··· MATERIAL FOR THE TASK
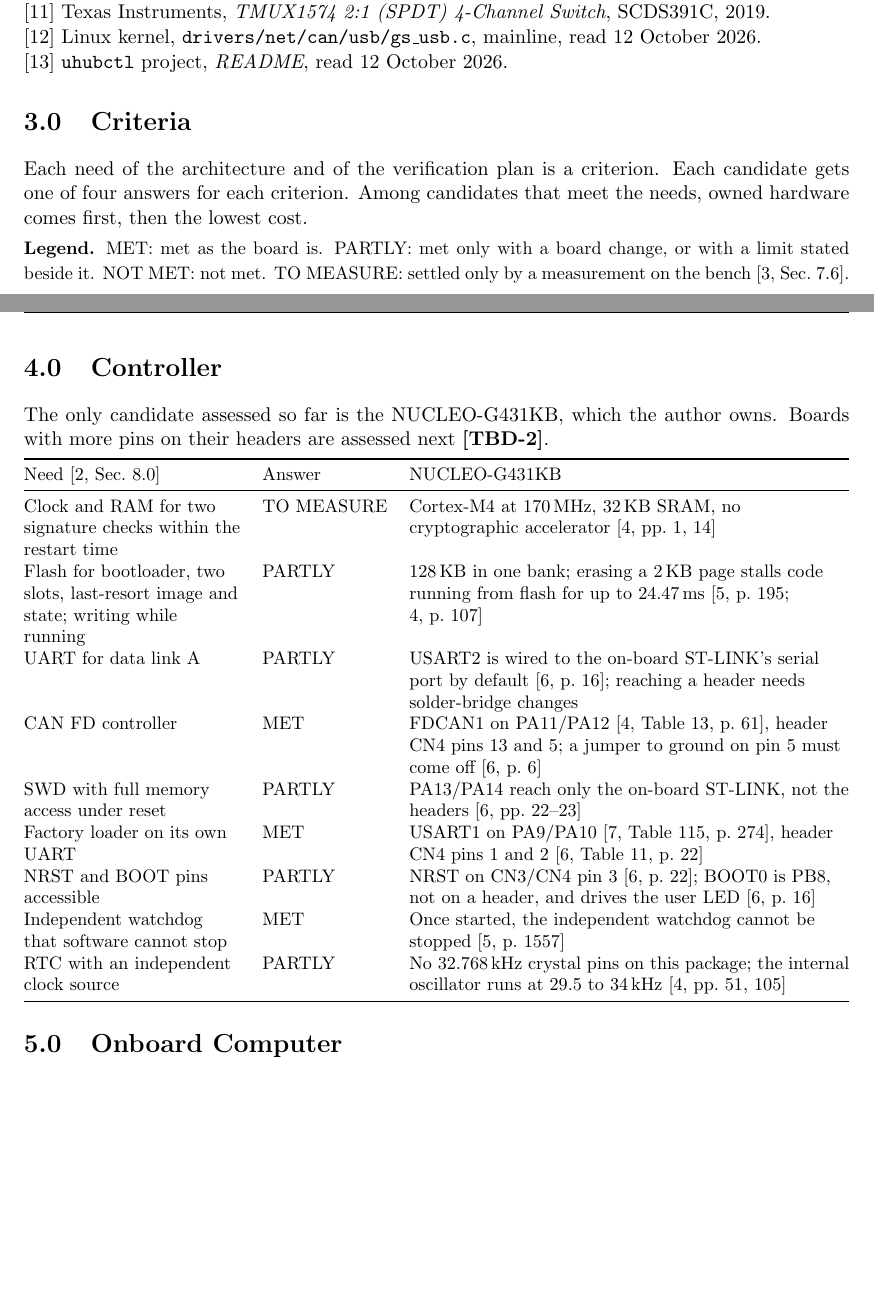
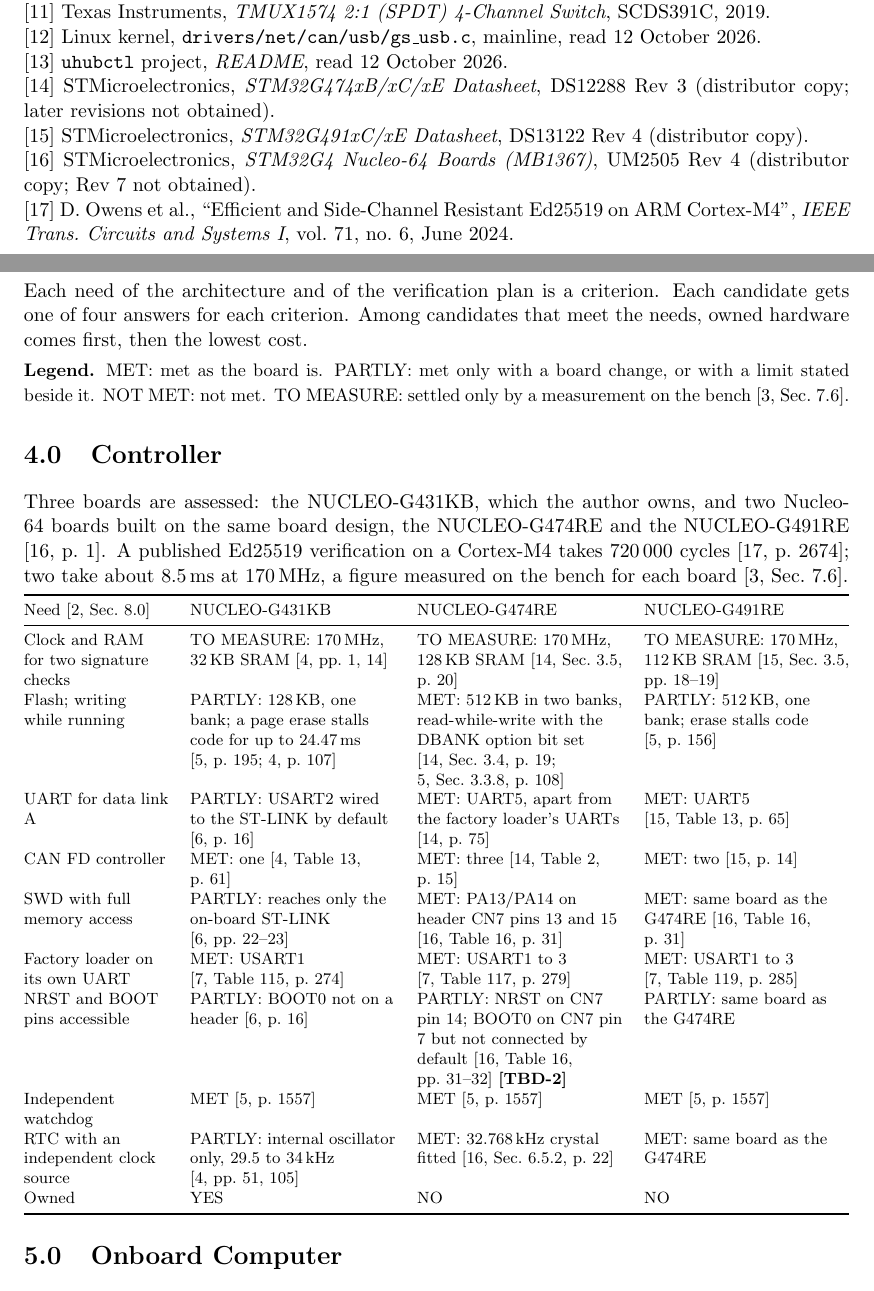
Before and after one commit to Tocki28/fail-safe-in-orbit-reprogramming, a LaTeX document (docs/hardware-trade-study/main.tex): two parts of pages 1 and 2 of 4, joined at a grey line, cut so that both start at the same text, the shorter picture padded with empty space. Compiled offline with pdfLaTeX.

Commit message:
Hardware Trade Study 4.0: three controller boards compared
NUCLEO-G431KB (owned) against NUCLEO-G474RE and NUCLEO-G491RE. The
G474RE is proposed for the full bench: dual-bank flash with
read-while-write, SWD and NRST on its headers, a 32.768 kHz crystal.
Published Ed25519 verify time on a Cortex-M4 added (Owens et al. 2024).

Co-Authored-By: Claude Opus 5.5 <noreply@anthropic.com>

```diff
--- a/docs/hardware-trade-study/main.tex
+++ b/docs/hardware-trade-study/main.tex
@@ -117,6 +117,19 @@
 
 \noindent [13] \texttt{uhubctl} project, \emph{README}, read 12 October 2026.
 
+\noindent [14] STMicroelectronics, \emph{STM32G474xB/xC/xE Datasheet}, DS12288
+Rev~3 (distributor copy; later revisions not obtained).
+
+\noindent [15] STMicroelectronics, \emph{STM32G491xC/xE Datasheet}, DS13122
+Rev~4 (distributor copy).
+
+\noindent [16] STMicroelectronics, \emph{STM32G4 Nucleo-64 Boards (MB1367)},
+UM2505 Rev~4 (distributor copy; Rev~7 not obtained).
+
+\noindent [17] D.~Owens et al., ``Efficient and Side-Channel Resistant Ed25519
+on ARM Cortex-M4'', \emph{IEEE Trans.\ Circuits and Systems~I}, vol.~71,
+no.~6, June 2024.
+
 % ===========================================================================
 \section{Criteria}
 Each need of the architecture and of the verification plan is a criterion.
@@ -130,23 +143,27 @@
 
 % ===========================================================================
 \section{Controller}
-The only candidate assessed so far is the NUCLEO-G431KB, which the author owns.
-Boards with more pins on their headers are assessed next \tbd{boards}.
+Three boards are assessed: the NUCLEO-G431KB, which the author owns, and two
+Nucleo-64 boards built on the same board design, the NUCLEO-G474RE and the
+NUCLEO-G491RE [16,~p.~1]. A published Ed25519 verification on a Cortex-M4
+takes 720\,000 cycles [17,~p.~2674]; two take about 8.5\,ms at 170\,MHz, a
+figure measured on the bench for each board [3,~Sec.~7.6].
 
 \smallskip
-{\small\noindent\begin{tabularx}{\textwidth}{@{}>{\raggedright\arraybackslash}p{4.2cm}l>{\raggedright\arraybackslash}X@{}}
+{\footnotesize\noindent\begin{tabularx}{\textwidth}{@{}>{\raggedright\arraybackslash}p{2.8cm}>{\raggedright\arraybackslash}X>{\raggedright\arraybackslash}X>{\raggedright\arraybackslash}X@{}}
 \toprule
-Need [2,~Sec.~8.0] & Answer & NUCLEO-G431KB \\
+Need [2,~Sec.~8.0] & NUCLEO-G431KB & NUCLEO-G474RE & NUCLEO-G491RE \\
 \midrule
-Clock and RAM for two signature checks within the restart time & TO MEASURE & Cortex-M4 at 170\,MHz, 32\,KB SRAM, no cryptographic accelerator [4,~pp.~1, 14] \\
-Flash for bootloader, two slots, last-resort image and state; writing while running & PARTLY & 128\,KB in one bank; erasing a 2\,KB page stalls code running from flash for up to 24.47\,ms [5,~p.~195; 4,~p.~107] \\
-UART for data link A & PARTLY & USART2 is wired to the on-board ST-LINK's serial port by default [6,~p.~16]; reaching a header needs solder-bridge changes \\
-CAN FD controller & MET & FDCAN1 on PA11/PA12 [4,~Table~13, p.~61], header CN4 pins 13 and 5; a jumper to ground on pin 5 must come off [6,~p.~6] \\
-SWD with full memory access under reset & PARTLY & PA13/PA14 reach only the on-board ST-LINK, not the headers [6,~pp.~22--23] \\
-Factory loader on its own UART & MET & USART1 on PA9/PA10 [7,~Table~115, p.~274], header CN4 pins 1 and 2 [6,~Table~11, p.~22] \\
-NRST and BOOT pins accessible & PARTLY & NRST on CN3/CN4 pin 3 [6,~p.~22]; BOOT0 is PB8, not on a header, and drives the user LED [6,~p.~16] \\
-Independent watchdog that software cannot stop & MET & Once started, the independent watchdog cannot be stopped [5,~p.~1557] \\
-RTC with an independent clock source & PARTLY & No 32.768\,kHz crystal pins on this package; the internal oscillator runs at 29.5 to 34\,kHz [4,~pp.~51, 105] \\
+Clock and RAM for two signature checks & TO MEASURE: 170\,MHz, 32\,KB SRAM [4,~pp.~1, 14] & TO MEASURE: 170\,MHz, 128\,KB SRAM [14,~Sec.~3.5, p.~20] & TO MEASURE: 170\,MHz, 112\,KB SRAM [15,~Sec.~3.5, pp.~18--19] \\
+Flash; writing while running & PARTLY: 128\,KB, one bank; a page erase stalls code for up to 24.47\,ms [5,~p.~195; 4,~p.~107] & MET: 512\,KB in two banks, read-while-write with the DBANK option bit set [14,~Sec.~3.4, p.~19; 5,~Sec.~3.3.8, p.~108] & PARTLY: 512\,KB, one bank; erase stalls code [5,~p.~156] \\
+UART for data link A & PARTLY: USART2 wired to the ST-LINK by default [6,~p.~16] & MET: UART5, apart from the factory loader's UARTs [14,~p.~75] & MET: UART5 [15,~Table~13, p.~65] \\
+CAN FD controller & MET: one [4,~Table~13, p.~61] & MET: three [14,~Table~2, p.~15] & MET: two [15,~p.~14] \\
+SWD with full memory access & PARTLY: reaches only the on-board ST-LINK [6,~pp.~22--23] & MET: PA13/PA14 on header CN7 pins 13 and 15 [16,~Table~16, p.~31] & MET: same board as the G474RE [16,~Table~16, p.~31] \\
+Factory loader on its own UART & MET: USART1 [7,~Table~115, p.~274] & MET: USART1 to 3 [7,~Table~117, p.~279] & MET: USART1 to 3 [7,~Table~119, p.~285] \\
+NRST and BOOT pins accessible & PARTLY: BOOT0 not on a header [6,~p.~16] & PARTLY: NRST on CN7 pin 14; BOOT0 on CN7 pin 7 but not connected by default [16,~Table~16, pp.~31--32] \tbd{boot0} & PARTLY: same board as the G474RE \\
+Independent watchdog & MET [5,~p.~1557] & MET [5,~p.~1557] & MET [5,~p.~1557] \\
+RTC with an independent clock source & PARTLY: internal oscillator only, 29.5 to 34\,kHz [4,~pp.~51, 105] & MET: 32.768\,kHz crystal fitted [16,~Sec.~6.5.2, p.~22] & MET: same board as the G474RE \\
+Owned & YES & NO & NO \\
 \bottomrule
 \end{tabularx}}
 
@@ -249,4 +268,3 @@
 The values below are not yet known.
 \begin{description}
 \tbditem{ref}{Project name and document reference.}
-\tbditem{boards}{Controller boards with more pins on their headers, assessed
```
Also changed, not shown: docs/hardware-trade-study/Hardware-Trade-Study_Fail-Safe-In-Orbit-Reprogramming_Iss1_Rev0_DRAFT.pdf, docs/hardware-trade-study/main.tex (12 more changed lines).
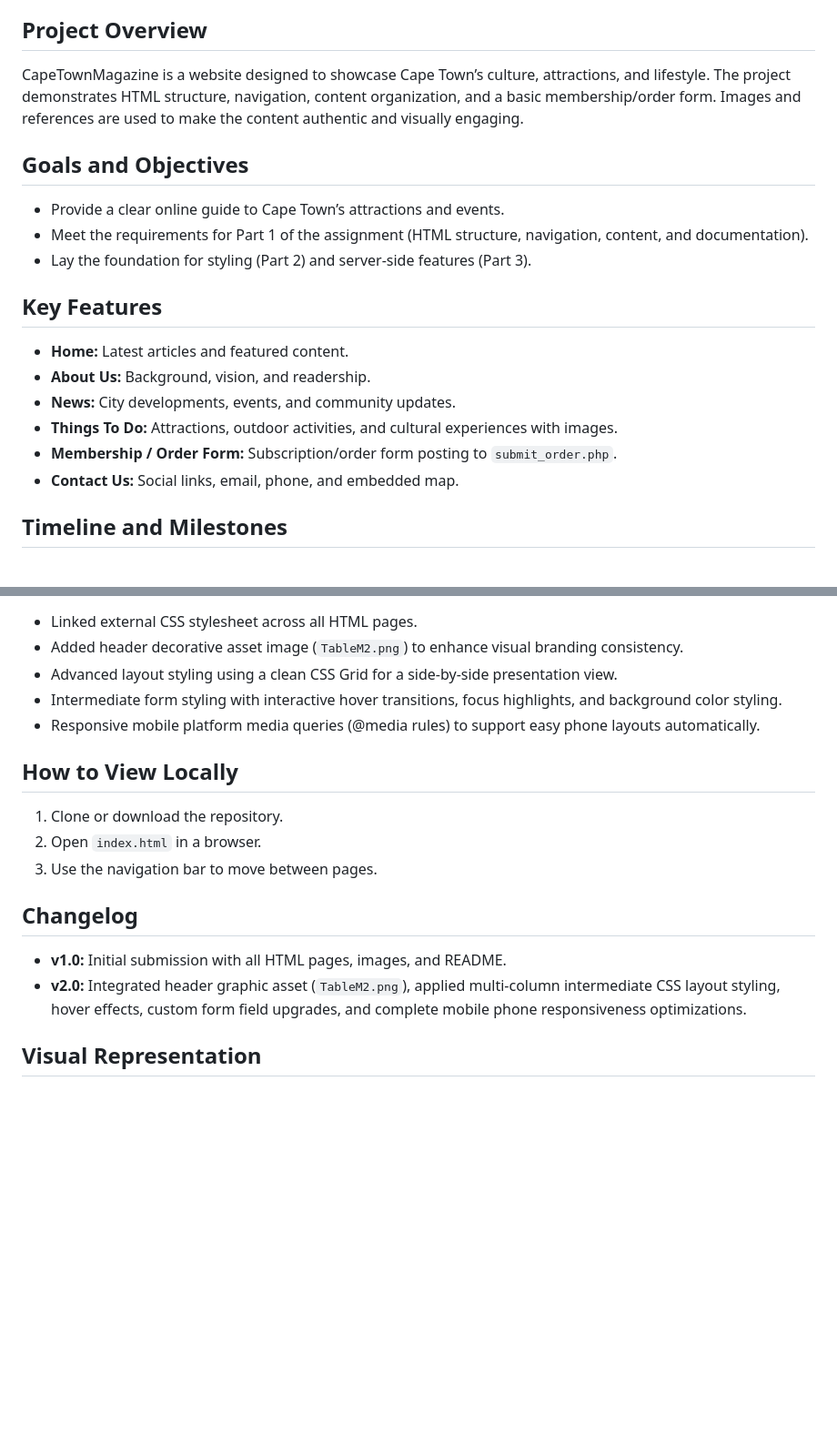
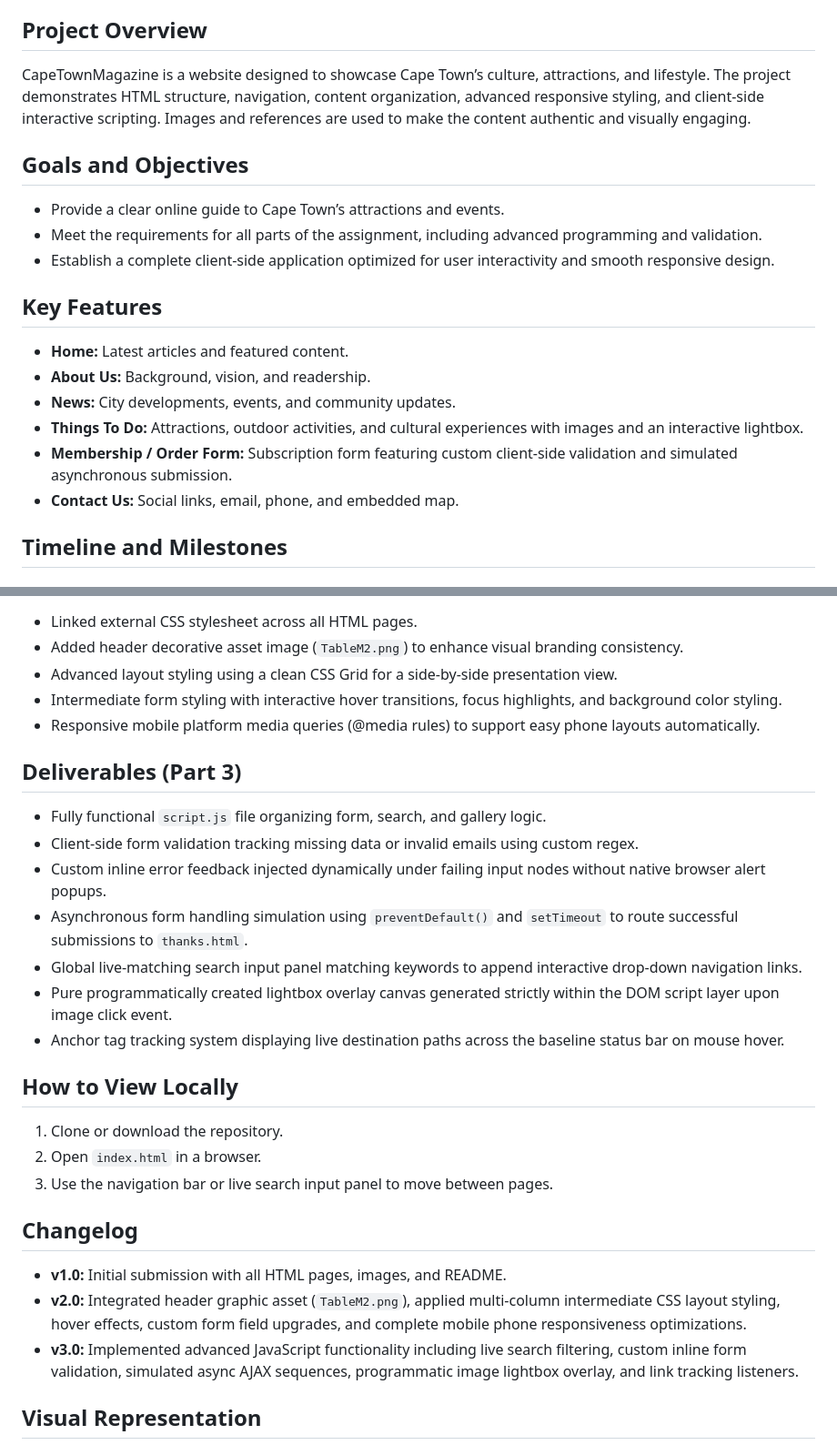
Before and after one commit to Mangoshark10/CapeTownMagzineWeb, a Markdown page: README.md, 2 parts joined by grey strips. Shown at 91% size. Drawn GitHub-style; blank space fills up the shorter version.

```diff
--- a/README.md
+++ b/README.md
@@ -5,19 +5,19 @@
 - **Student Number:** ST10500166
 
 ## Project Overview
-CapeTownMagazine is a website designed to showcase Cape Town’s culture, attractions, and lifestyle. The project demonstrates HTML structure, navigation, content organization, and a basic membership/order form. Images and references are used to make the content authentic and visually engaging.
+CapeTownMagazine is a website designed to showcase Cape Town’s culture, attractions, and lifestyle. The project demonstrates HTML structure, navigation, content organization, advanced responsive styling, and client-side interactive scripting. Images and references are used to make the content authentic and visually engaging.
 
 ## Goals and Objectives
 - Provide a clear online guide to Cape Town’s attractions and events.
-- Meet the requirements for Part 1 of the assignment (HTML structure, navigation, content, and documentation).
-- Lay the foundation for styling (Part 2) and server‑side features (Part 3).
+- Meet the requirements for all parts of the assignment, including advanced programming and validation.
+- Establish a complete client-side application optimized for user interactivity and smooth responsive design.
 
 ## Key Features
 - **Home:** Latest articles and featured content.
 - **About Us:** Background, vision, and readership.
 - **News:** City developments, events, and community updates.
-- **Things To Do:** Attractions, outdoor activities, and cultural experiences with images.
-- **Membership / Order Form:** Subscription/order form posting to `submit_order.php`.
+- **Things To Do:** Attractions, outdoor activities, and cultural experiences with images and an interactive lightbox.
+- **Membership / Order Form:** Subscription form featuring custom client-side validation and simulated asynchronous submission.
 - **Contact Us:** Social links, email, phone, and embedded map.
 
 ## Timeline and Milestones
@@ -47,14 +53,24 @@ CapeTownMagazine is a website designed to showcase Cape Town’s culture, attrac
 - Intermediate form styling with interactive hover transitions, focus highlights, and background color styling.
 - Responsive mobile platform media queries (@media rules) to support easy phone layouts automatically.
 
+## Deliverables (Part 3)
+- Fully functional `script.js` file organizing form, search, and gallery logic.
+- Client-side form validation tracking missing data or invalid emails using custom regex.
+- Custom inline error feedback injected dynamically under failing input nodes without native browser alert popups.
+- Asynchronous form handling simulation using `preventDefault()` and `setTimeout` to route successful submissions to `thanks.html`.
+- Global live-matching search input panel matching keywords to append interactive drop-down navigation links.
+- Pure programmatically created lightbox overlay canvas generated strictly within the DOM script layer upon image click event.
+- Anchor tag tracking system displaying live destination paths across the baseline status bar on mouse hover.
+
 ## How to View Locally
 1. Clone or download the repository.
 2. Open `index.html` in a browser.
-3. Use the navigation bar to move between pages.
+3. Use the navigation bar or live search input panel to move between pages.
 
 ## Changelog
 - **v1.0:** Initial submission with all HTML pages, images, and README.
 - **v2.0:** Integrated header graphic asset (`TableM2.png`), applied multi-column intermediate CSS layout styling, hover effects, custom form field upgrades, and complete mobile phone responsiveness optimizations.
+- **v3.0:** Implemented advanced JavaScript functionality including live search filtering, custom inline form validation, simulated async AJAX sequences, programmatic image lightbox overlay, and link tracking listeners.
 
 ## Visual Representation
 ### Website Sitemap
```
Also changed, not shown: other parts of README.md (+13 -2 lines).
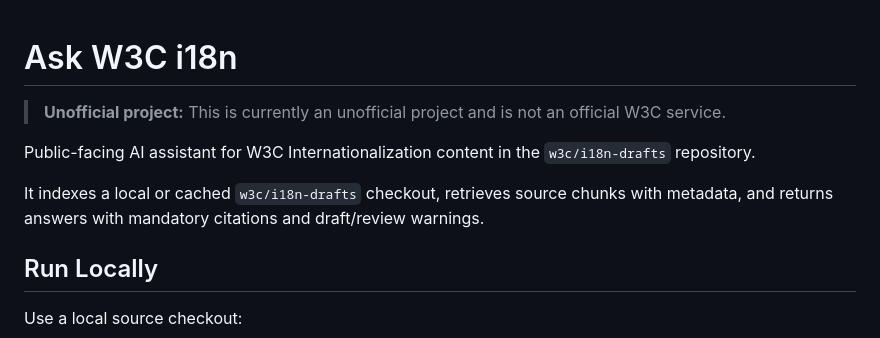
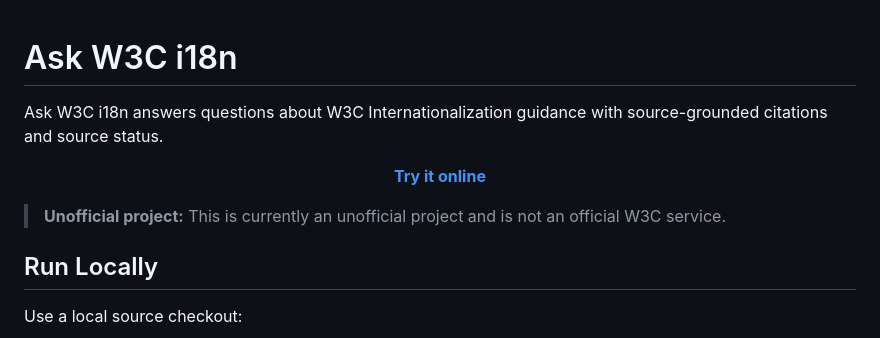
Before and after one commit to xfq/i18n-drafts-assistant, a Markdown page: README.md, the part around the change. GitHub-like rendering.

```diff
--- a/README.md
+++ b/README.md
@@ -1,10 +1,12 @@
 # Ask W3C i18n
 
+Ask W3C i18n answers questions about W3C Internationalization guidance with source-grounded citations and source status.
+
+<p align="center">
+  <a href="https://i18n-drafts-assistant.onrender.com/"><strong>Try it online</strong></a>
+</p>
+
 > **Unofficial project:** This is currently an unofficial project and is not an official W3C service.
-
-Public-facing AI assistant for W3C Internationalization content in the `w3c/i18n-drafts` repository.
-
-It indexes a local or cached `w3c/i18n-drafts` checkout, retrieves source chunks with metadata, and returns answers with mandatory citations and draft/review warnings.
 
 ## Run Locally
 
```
······
◆ **GOAL OF THE EXERCISE**
Each line in the listing where the word "owns" is found is to be copied.

◆ **THE ANSWER**
-The only candidate assessed so far is the NUCLEO-G431KB, which the author owns.
+Three boards are assessed: the NUCLEO-G431KB, which the author owns, and two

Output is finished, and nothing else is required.